— Action item —
Should a line below contain the word "className", report it.
Top of Input records
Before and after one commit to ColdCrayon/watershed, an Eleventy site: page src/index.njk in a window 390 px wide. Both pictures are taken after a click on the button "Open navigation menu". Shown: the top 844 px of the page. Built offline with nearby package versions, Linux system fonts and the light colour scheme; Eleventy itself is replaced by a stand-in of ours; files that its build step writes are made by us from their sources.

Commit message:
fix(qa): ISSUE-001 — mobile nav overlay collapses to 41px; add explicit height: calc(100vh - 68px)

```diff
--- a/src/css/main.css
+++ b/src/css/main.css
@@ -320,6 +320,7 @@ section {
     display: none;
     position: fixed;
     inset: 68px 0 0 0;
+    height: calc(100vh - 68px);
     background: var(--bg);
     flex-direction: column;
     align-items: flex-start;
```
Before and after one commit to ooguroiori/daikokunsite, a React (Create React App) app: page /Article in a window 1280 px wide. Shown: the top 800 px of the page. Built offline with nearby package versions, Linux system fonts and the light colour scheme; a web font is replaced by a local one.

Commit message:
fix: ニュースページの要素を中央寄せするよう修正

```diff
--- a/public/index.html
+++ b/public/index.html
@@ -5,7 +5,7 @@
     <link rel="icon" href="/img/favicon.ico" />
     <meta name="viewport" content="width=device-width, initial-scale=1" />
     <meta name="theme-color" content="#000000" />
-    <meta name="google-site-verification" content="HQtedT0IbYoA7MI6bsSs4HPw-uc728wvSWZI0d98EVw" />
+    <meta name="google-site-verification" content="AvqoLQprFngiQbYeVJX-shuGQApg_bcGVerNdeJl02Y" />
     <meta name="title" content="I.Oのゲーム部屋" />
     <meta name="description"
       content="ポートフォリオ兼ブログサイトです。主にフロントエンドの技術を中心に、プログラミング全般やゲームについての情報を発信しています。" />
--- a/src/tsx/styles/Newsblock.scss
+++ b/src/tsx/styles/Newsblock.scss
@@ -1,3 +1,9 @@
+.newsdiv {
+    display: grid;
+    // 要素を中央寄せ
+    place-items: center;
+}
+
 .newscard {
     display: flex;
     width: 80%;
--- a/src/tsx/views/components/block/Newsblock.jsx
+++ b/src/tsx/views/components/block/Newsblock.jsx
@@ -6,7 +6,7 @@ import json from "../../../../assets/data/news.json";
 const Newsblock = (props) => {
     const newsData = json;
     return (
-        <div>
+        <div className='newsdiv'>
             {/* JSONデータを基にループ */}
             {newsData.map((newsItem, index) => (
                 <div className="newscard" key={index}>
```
Bottom of Input records
— Expected answer —
+        <div className='newsdiv'>
                 <div className="newscard" key={index}>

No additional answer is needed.